[Goal of the exercise]:
Write out, word for word, every line from the one containing "Update assessment.md - ND final" through the final line of the records.

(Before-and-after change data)
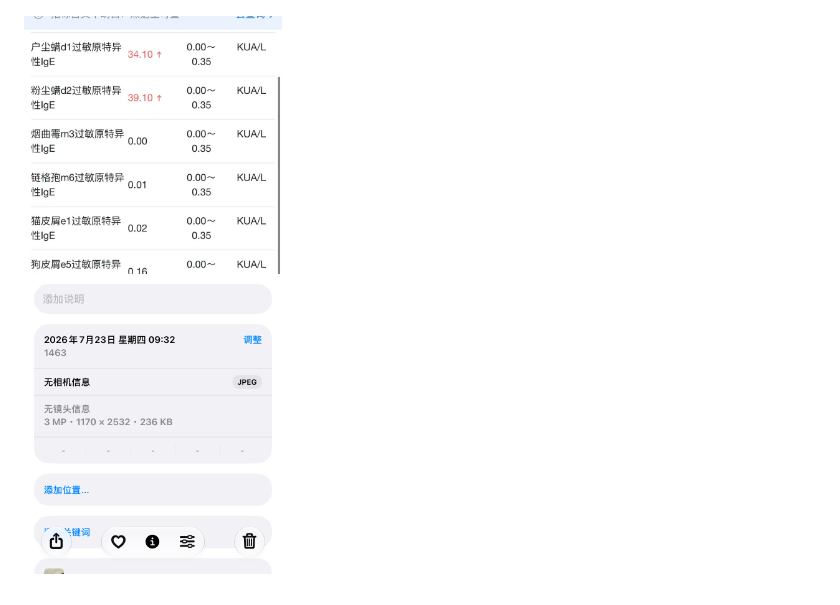
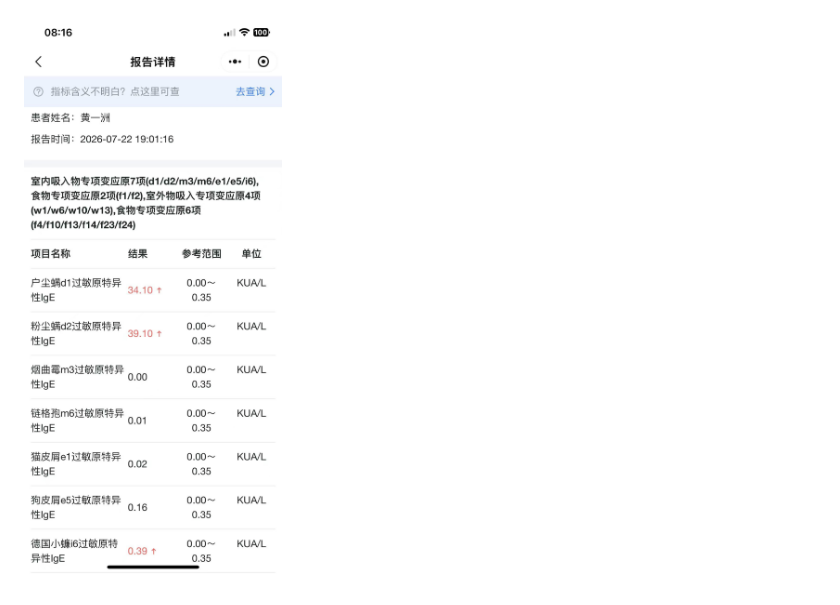
Before and after one commit to Qiu-LingYan/CASE-20261027, a Markdown page: 20261027.md, the part around the change. GitHub-like rendering; pictures changed too: assets/allergy-report-20260723.png (deleted), assets/allergy-report-detail-20260722.jpg (added).

Commit message:
Replace allergy report with full detail report (2026-07-22)

```diff
--- a/20261027.md
+++ b/20261027.md
@@ -49,4 +49,4 @@ writer: QiuLingYan
 
 ![事发当天朋友圈记录截图](assets/IMG_0569.jpeg)
 
-![过敏源检测报告（2026-07-23，户尘螨/粉尘螨 IgE 显著升高）](assets/allergy-report-20260723.png)
+![过敏源检测报告（2026-07-22，户尘螨/粉尘螨 IgE 显著升高）](assets/allergy-report-detail-20260722.jpg)
```
Also changed, not shown: 20261028.md (+1 -1 lines), docs/allergy-report-20260723.png (deleted), docs/allergy-report-detail-20260722.jpg (added), 1 other file.
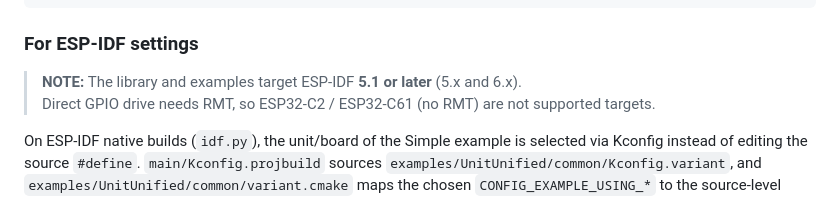
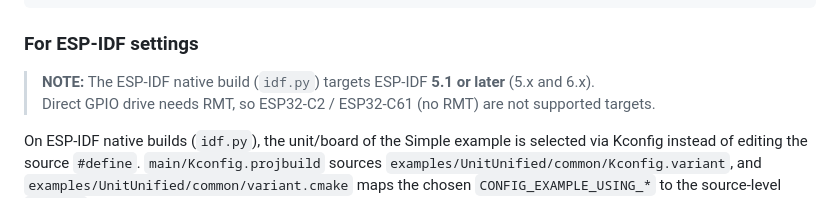
Before and after one commit to m5stack/M5Unit-RGB, a Markdown page: README.md, the part around the change. GitHub-like rendering.

Commit message:
Clarify that the ESP-IDF version note applies to the native build

```diff
--- a/README.md
+++ b/README.md
@@ -126,7 +126,7 @@ You must choose a define symbol for the unit you will use.
 
 ### For ESP-IDF settings
 
-> **NOTE:** The library and examples target ESP-IDF **5.1 or later** (5.x and 6.x).
+> **NOTE:** The ESP-IDF native build (`idf.py`) targets ESP-IDF **5.1 or later** (5.x and 6.x).
 > Direct GPIO drive needs RMT, so ESP32-C2 / ESP32-C61 (no RMT) are not supported targets.
 
 On ESP-IDF native builds (`idf.py`), the unit/board of the Simple example is selected via Kconfig instead of editing the source `#define`. `main/Kconfig.projbuild` sources `examples/UnitUnified/common/Kconfig.variant`, and `examples/UnitUnified/common/variant.cmake` maps the chosen `CONFIG_EXAMPLE_USING_*` to the source-level `USING_*` macro shared with the Arduino build.
```
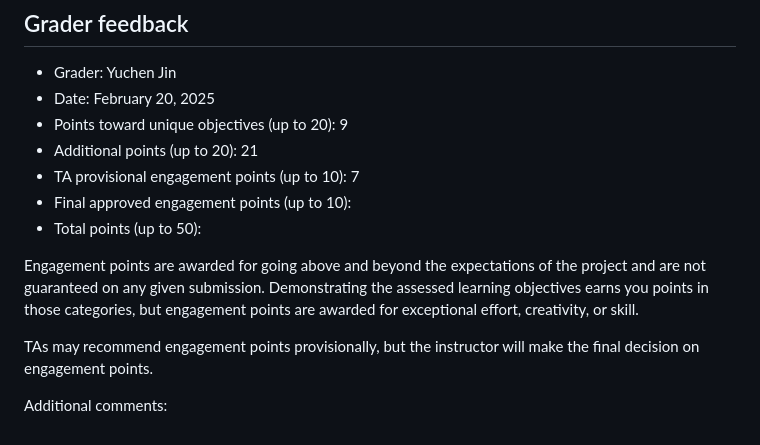
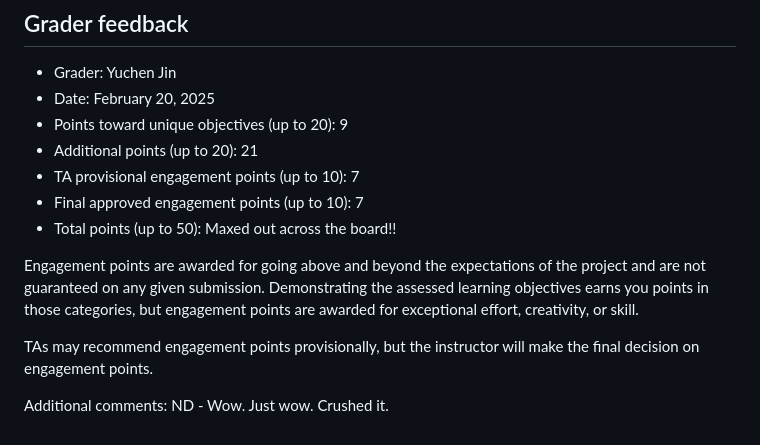
Before and after one commit to dingningy/Taylor-Swift-Song-and-Lyric-Analysis, a Markdown page: assessment.md, the part around the change. Rendered like a GitHub page.

Commit message:
Update assessment.md - ND final

```diff
--- a/assessment.md
+++ b/assessment.md
@@ -486,11 +486,11 @@ I have to say I gained a lot during the process since I finally managed to condu
 -   Points toward unique objectives (up to 20): 9
 -   Additional points (up to 20): 21
 -   TA provisional engagement points (up to 10): 7
--   Final approved engagement points (up to 10):
--   Total points (up to 50):
+-   Final approved engagement points (up to 10): 7
+-   Total points (up to 50): Maxed out across the board!!
 
 Engagement points are awarded for going above and beyond the expectations of the project and are not guaranteed on any given submission. Demonstrating the assessed learning objectives earns you points in those categories, but engagement points are awarded for exceptional effort, creativity, or skill.
 
 TAs may recommend engagement points provisionally, but the instructor will make the final decision on engagement points.
 
-Additional comments:
+Additional comments:  ND - Wow. Just wow. Crushed it.
```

[Written response]:
Update assessment.md - ND final

```diff
--- a/assessment.md
+++ b/assessment.md
@@ -486,11 +486,11 @@ I have to say I gained a lot during the process since I finally managed to condu
 -   Points toward unique objectives (up to 20): 9
 -   Additional points (up to 20): 21
 -   TA provisional engagement points (up to 10): 7
--   Final approved engagement points (up to 10):
--   Total points (up to 50):
+-   Final approved engagement points (up to 10): 7
+-   Total points (up to 50): Maxed out across the board!!
 
 Engagement points are awarded for going above and beyond the expectations of the project and are not guaranteed on any given submission. Demonstrating the assessed learning objectives earns you points in those categories, but engagement points are awarded for exceptional effort, creativity, or skill.
 
 TAs may recommend engagement points provisionally, but the instructor will make the final decision on engagement points.
 
-Additional comments:
+Additional comments:  ND - Wow. Just wow. Crushed it.
```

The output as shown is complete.